Most of the small European companies store their operational data using different databases. Those databases can start from a simple Excel file in a physical shop that only needs the contacts of its providers, but they can also be complex MySQL structures, a Relational Database Management server which manages many databases at the same time. They can be even more intricate when the companies rely on open source software. As an example, the popular e-commerce solution “PrestaShop” creates a database with more than 200 different tables after the installation, and the schema created by the “Moodle” (a well-known platform for e-learning that allows the managing of groups of users) is far from simple.
Moreover, small companies usually need to focus on their core business and cannot expend a great effort on understanding the data that is stored in their system. This is even more worrisome in the case of online companies that cannot control manually the data the users introduce into their systems.
Thus, the identification of personal data, and specifically of the special categories of personal data protected by the GDPR may become a very complex task even for experts that would need to navigate among hundreds of different tables and formats in order to find that kind of data. Thus, the automatization of this process may help the companies to understand the data they are storing.
However, the automatic identification of personal data into heterogeneous data silos is a challenging task. Among the personal data we may find, very different information that ranges from a name or email address to the religious beliefs of people.
Several families of algorithms may be used in order to identify that kind of data. In particular:
Regular expressions are patterns used to find a specific combination of characters into text. For example, we know telephone numbers in Spain usually starts with 6, 8 or 9 and are 9 digits long. Also, an email address usually has the shape UserName@domain.com, so we can create regular expressions to identify them. In fact, the regular expression used to find an email address is:
Check https://regexr.com/ play with different regular expressions/codes.
Other kinds of data cannot be identified using regular expressions. For example, the names of people do not follow any well-known pattern. However, most people in each country share a small number of names and surnames. Then, a dictionary could be created containing the most common names and surnames in a region. That way, if most of the elements in a row of the database are included in the dictionary, it is possible to infer that row includes real names of users.
Natural Language Processing

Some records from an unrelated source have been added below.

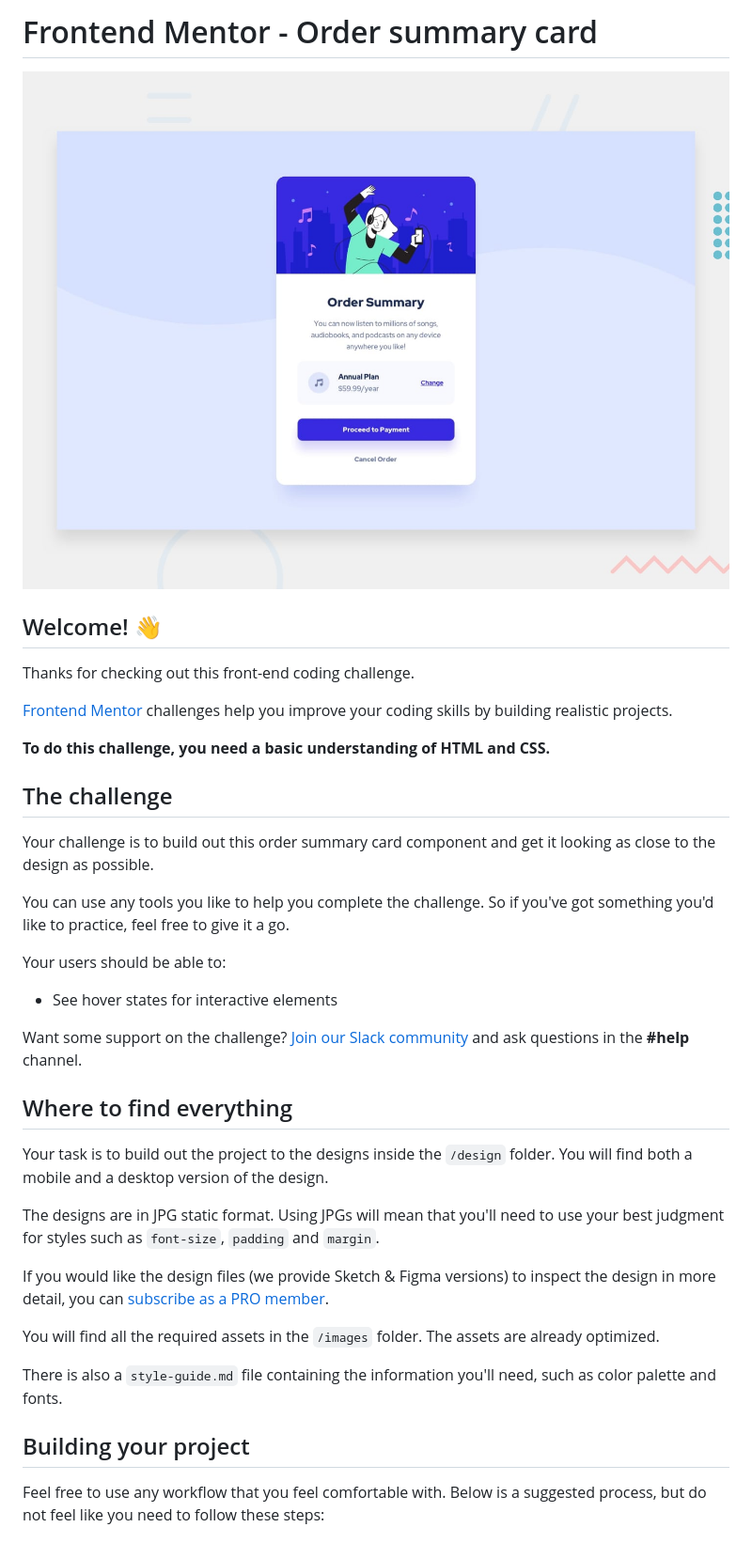
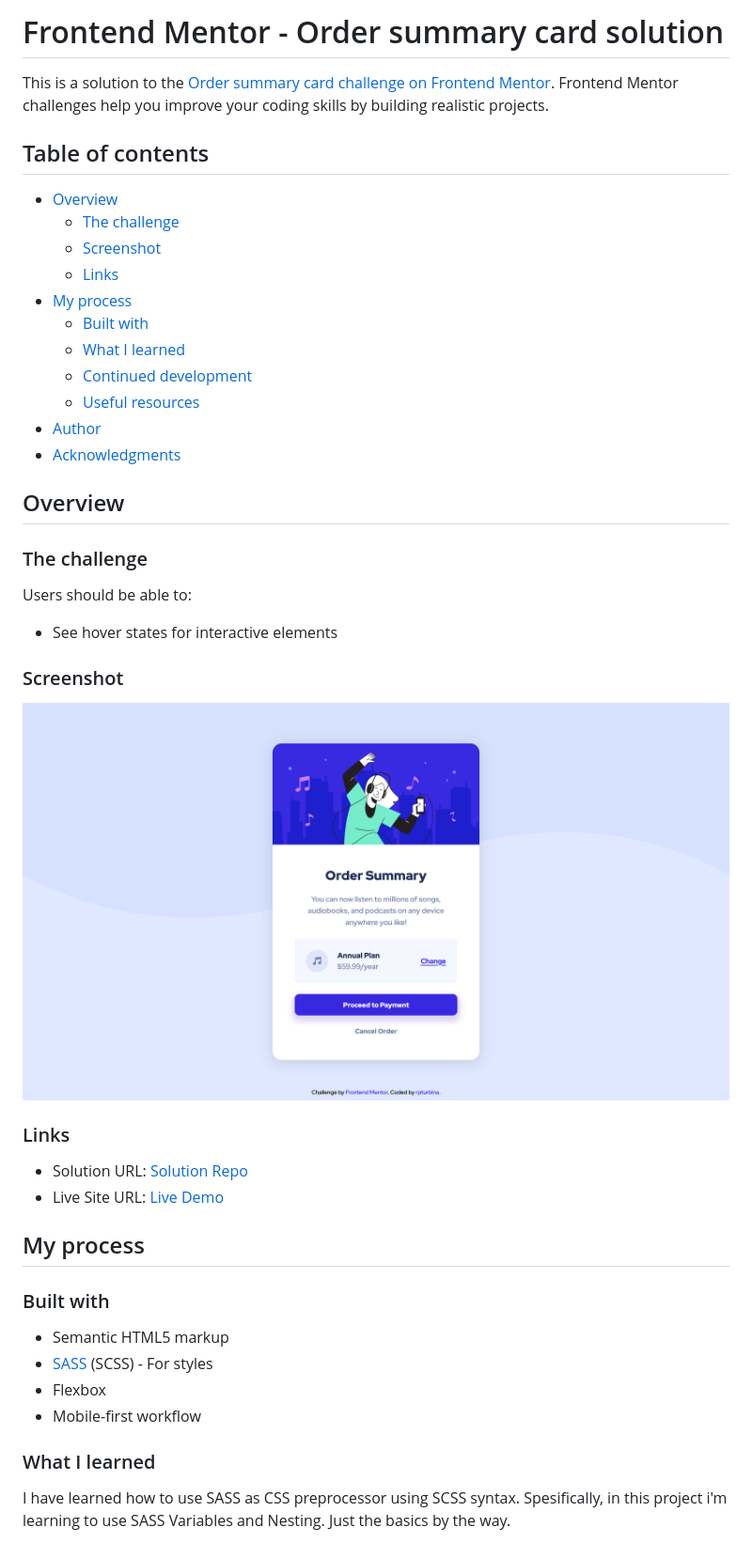
Before and after one commit to rpturbina/order-summary-component-main, a Markdown page: README.md, the part around the change printed below. Shown: that part at 94% size. Drawn GitHub-style; pictures changed too: images/screenshot.png (added).

```diff
--- a/README.md
+++ b/README.md
@@ -1,40 +1,48 @@
-# Frontend Mentor - Order summary card
+# Frontend Mentor - Order summary card solution
 
-![Design preview for the Order summary card coding challenge](./design/desktop-preview.jpg)
+This is a solution to the [Order summary card challenge on Frontend Mentor](https://www.frontendmentor.io/challenges/order-summary-component-QlPmajDUj). Frontend Mentor challenges help you improve your coding skills by building realistic projects.
 
-## Welcome! 👋
+## Table of contents
 
-Thanks for checking out this front-end coding challenge.
+- [Overview](#overview)
+  - [The challenge](#the-challenge)
+  - [Screenshot](#screenshot)
+  - [Links](#links)
+- [My process](#my-process)
+  - [Built with](#built-with)
+  - [What I learned](#what-i-learned)
+  - [Continued development](#continued-development)
+  - [Useful resources](#useful-resources)
+- [Author](#author)
+- [Acknowledgments](#acknowledgments)
 
-[Frontend Mentor](https://www.frontendmentor.io) challenges help you improve your coding skills by building realistic projects.
+## Overview
 
-**To do this challenge, you need a basic understanding of HTML and CSS.**
+### The challenge
 
-## The challenge
-
-Your challenge is to build out this order summary card component and get it looking as close to the design as possible.
-
-You can use any tools you like to help you complete the challenge. So if you've got something you'd like to practice, feel free to give it a go.
-
-Your users should be able to:
+Users should be able to:
 
 - See hover states for interactive elements
 
-Want some support on the challenge? [Join our Slack community](https://www.frontendmentor.io/slack) and ask questions in the **#help** channel.
+### Screenshot
 
-## Where to find everything
+![Solution Screenshot](./images/screenshot.png)
 
-Your task is to build out the project to the designs inside the `/design` folder. You will find both a mobile and a desktop version of the design.
+### Links
 
-The designs are in JPG static format. Using JPGs will mean that you'll need to use your best judgment for styles such as `font-size`, `padding` and `margin`.
+- Solution URL: [Solution Repo](https://github.com/rpturbina/order-summary-component-main)
+- Live Site URL: [Live Demo](https://rpturbina.github.io/order-summary-component-main/)
 
-If you would like the design files (we provide Sketch & Figma versions) to inspect the design in more detail, you can [subscribe as a PRO member](https://www.frontendmentor.io/pro).
+## My process
 
-You will find all the required assets in the `/images` folder. The assets are already optimized.
+### Built with
 
-There is also a `style-guide.md` file containing the information you'll need, such as color palette and fonts.
+- Semantic HTML5 markup
+- [SASS](https://sass-lang.com/) (SCSS) - For styles
+- Flexbox
+- Mobile-first workflow
 
-## Building your project
+### What I learned
 
-Feel free to use any workflow that you feel comfortable with. Below is a suggested process, but do not feel like you need to follow these steps:
+I have learned how to use SASS as CSS preprocessor using SCSS syntax. Spesifically, in this project i'm learning to use SASS Variables and Nesting. Just the basics by the way.
 
```
Also changed, not shown: other parts of README.md (+43 -34 lines), README-template.md (deleted, +0 -110 lines).
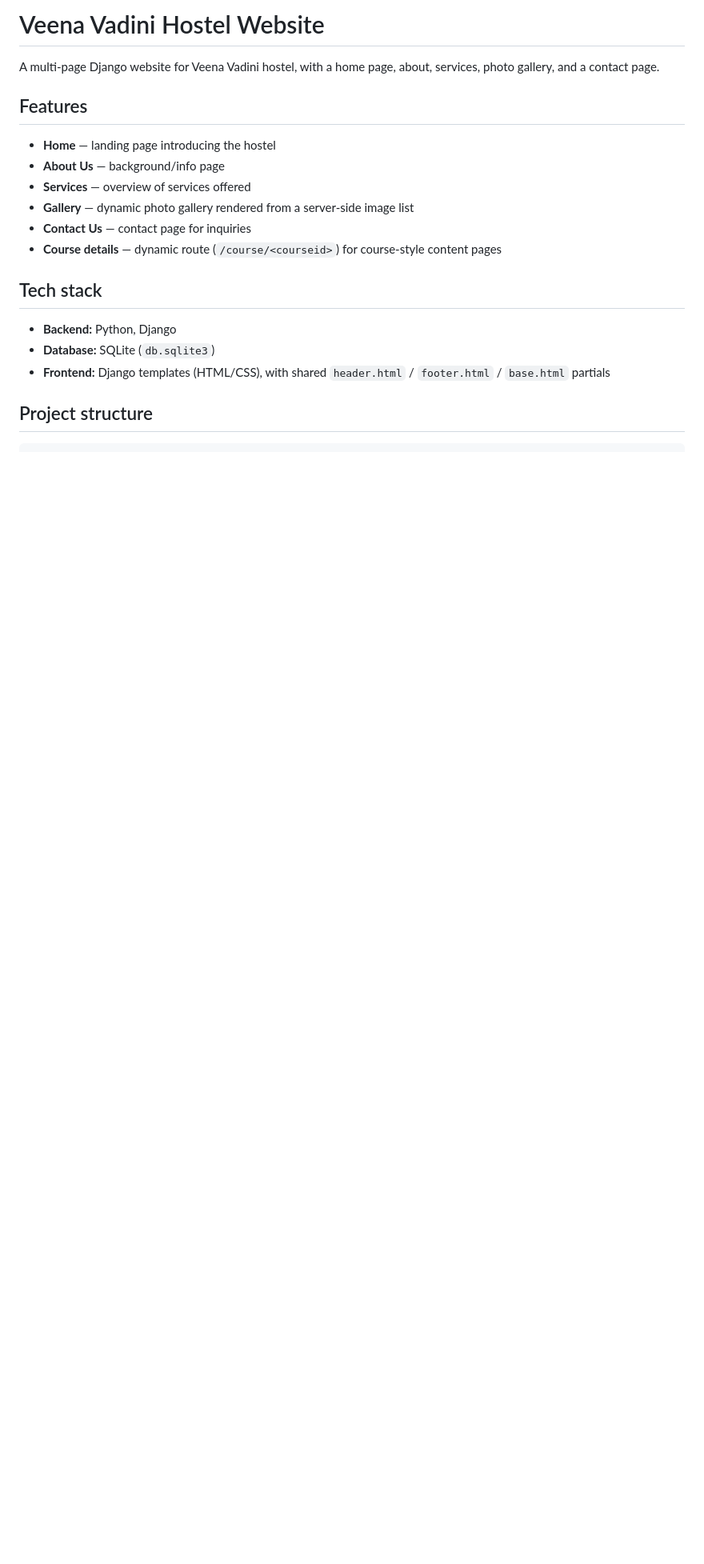
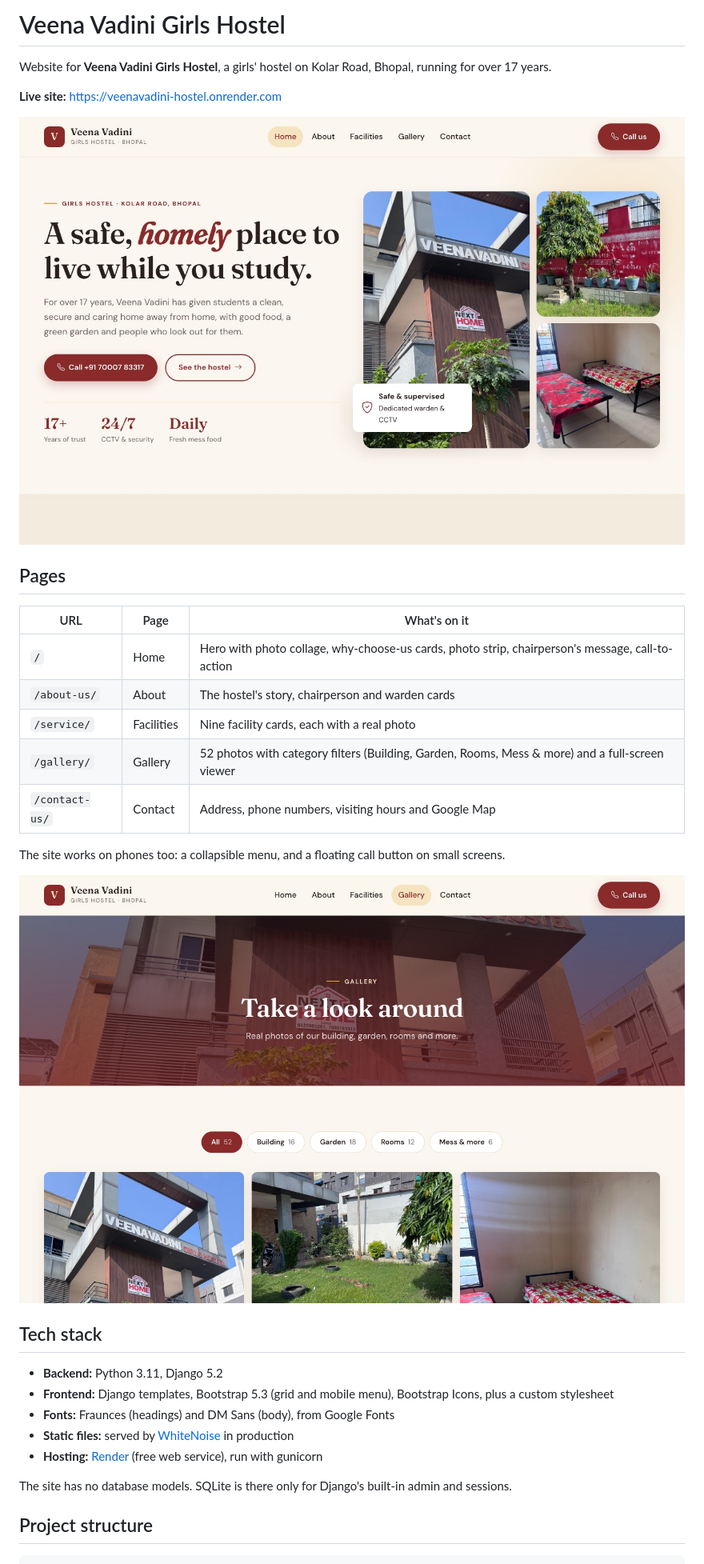
Before and after one commit to itsanushkah/veenavadini-hostel, a Markdown page: README.md, the part around one of its changes. Shown at 80% size. Rendered like a GitHub page; pictures changed too: docs/screenshot-gallery.jpg (added), docs/screenshot-home.jpg (added); blank space fills up the shorter version.

```diff
--- a/README.md
+++ b/README.md
@@ -1,21 +1,34 @@
-# Veena Vadini Hostel Website
+# Veena Vadini Girls Hostel
 
-A multi-page Django website for Veena Vadini hostel, with a home page, about, services, photo gallery, and a contact page.
+Website for **Veena Vadini Girls Hostel**, a girls' hostel on Kolar Road, Bhopal, running for over 17 years.
 
-## Features
+**Live site:** https://veenavadini-hostel.onrender.com
 
-- **Home** — landing page introducing the hostel
-- **About Us** — background/info page
-- **Services** — overview of services offered
-- **Gallery** — dynamic photo gallery rendered from a server-side image list
-- **Contact Us** — contact page for inquiries
-- **Course details** — dynamic route (`/course/<courseid>`) for course-style content pages
+![Home page](docs/screenshot-home.jpg)
+
+## Pages
+
+| URL | Page | What's on it |
+|---|---|---|
+| `/` | Home | Hero with photo collage, why-choose-us cards, photo strip, chairperson's message, call-to-action |
+| `/about-us/` | About | The hostel's story, chairperson and warden cards |
+| `/service/` | Facilities | Nine facility cards, each with a real photo |
+| `/gallery/` | Gallery | 52 photos with category filters (Building, Garden, Rooms, Mess & more) and a full-screen viewer |
+| `/contact-us/` | Contact | Address, phone numbers, visiting hours and Google Map |
+
+The site works on phones too: a collapsible menu, and a floating call button on small screens.
+
+![Gallery page](docs/screenshot-gallery.jpg)
 
 ## Tech stack
 
-- **Backend:** Python, Django
-- **Database:** SQLite (`db.sqlite3`)
-- **Frontend:** Django templates (HTML/CSS), with shared `header.html` / `footer.html` / `base.html` partials
+- **Backend:** Python 3.11, Django 5.2
+- **Frontend:** Django templates, Bootstrap 5.3 (grid and mobile menu), Bootstrap Icons, plus a custom stylesheet
+- **Fonts:** Fraunces (headings) and DM Sans (body), from Google Fonts
+- **Static files:** served by [WhiteNoise](https://whitenoise.readthedocs.io/) in production
+- **Hosting:** [Render](https://render.com) (free web service), run with gunicorn
+
+The site has no database models. SQLite is there only for Django's built-in admin and sessions.
 
 ## Project structure
 
```
Also changed, not shown: other parts of README.md (+71 -27 lines), 1 other file.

Finally, there are other types of protected information that are more difficult to identify due to its complexity. For instance, the sexual preferences or the religious beliefs of the users (that may be of interest for certain businesses) can be expressed in completely different ways.
Natural Language Processing (NLP) is a branch of AI that is focused on the understanding of texts. Among them, we find completely different algorithms that are able to predict the most common words for a specific topic, or even to classify different text pieces. All of them can be used in order to identify those kinds of personal data.
In conclusion, we need automatic systems able to perform the complex task of identifying personal data in datasets if we want to ensure full compliance with the GDPR. Luckily, even when it is complex, state of the art technology can help us in our duty.
Written by: Roberto Gonzalez